Grammatico-historical exegesis is a way of summarizing, in short form, an answer to the question, how is meaning to be found in a text? We insist that there is meaning to be found, and we insist that meaning is going to be derived from the text itself. Well, how does that happen? Well, the word "exegesis" is simply a word meaning "to explain, to draw out," and we're drawing out meaning from the text. It's not from the author independently of the text, it's not from the reader independently, or even in conjunction with, the text, but we say the text says something. How is that meaning to be drawn out? Well, grammatico — that captures grammar. We attend very carefully the words. What do those words mean, those words in relationship to one another at the very simplest level, word to word? We call those syntactical relationships. And then we expand, we look at clauses and sentences and paragraphs and much larger units of discourse. Historical means that a text is written at a particular place, at a particular point in time, by a particular author, and meaning has to be understood in the context in that historical context that I've just outlined. So we don't read a text as though a biblical text as though it were published in the USA Today yesterday for a modern American readership. We do insist that the Scripture has something to say to readers in all times and all ages, but it had to have meant something to the original audience. And its words, its meanings, its reference, of course, have to be understood in that historical context. And once we come to terms with the grammar and with the historical context, then we're in a position to say this is what the text means, and then we can make application to contemporary audiences.
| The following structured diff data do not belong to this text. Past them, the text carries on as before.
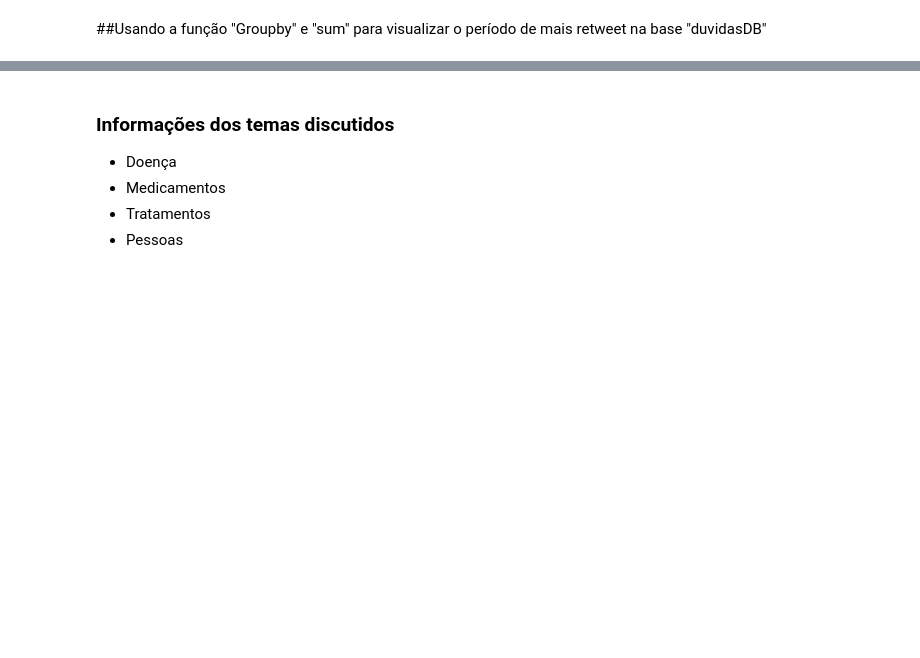
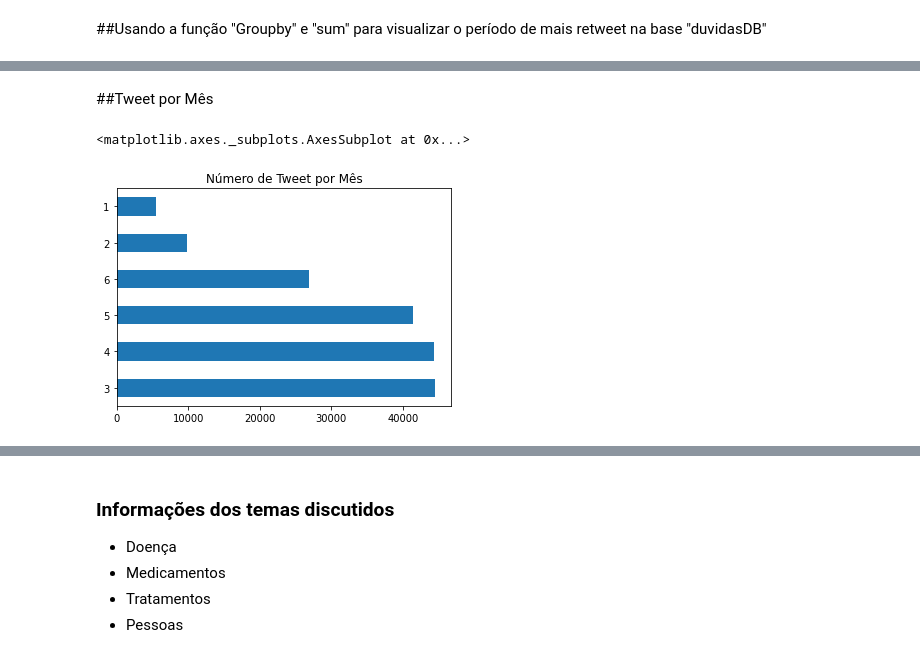
Before and after one commit to Mirnada/Covid_19, a Jupyter notebook: Covid_19.ipynb, the cells around one changed output, grey strips where cells are left out. Saved outputs shown, nothing was run; the diff lists cells and outputs as text; code cells hidden in the pictures; blank space fills up the shorter version.

```diff
--- a/Covid_19.ipynb
+++ b/Covid_19.ipynb
@@ -288,0 +288,7 @@ dfn.groupby(dfn['data'].dt.month)['retweet'].sum().plot.bar()
+# %% [markdown]
+##Tweet por Mês
+# %%
+dfn["mês"].value_counts().plot.barh(title="Número de Tweet por Mês")
+# %% [output]
+<matplotlib.axes._subplots.AxesSubplot at 0x...>
+[figure, added]
```
Also changed, not shown: parts of 2 cells of this notebook.
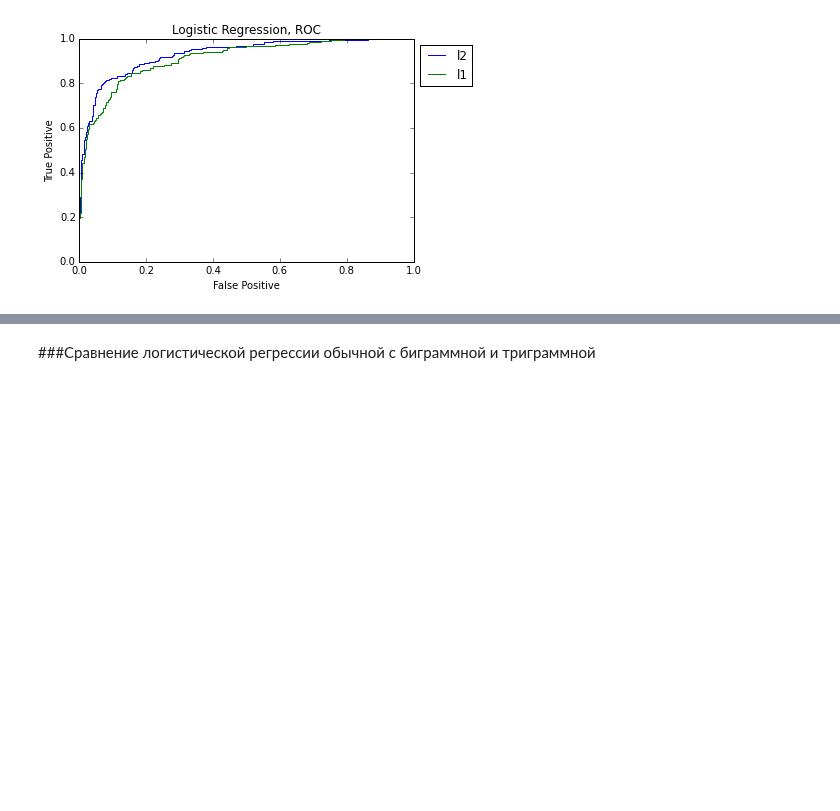
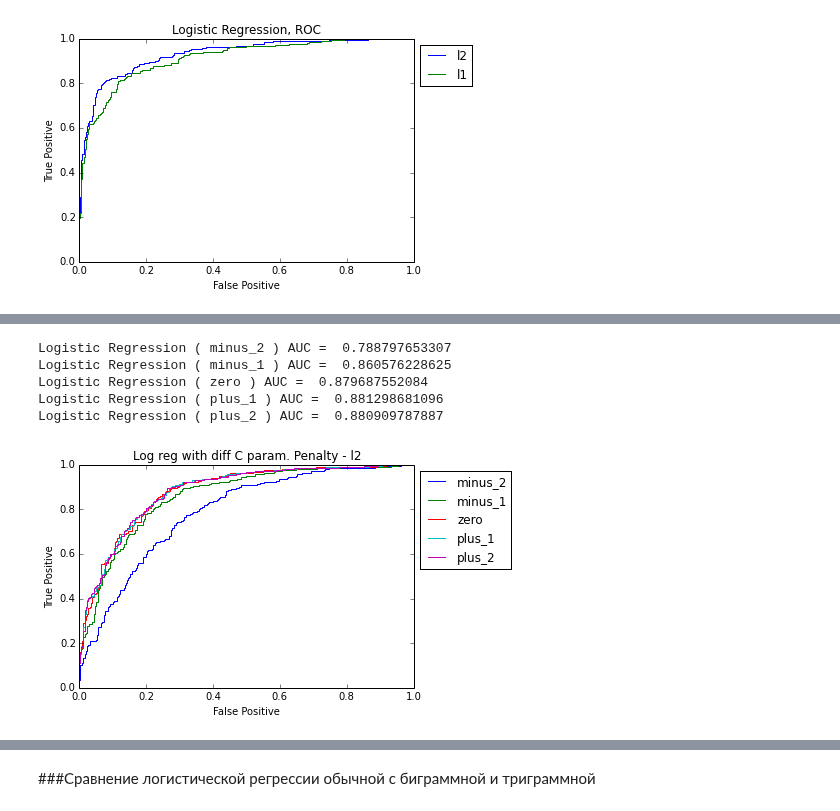
Before and after one commit to ermakovpetr/posneg, a Jupyter notebook: main.ipynb, the cells around one changed output, grey strips where cells are left out. Cells and saved outputs as stored; diff of their text form; code cells hidden in the pictures; blank space fills up the shorter version.

```diff
--- a/main.ipynb
+++ b/main.ipynb
@@ -197,0 +275,9 @@ Logistic Regression ( l1 ) AUC =  0.91215975805
+# %%
+roc_curves('Log reg with diff C param. Penalty - l2', Y_test, predicted_array_1, labels)
+# %% [output]
+Logistic Regression ( minus_2 ) AUC =  0.788797653307
+Logistic Regression ( minus_1 ) AUC =  0.860576228625
+Logistic Regression ( zero ) AUC =  0.879687552084
+Logistic Regression ( plus_1 ) AUC =  0.881298681096
+Logistic Regression ( plus_2 ) AUC =  0.880909787887
+[figure, added]
```
Also changed, not shown: parts of 8 cells of this notebook.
Answer by Dr. Guy Waters

Dr. Guy Waters is the James M. Baird, Jr. Professor of New Testament at Reformed Theological Seminary.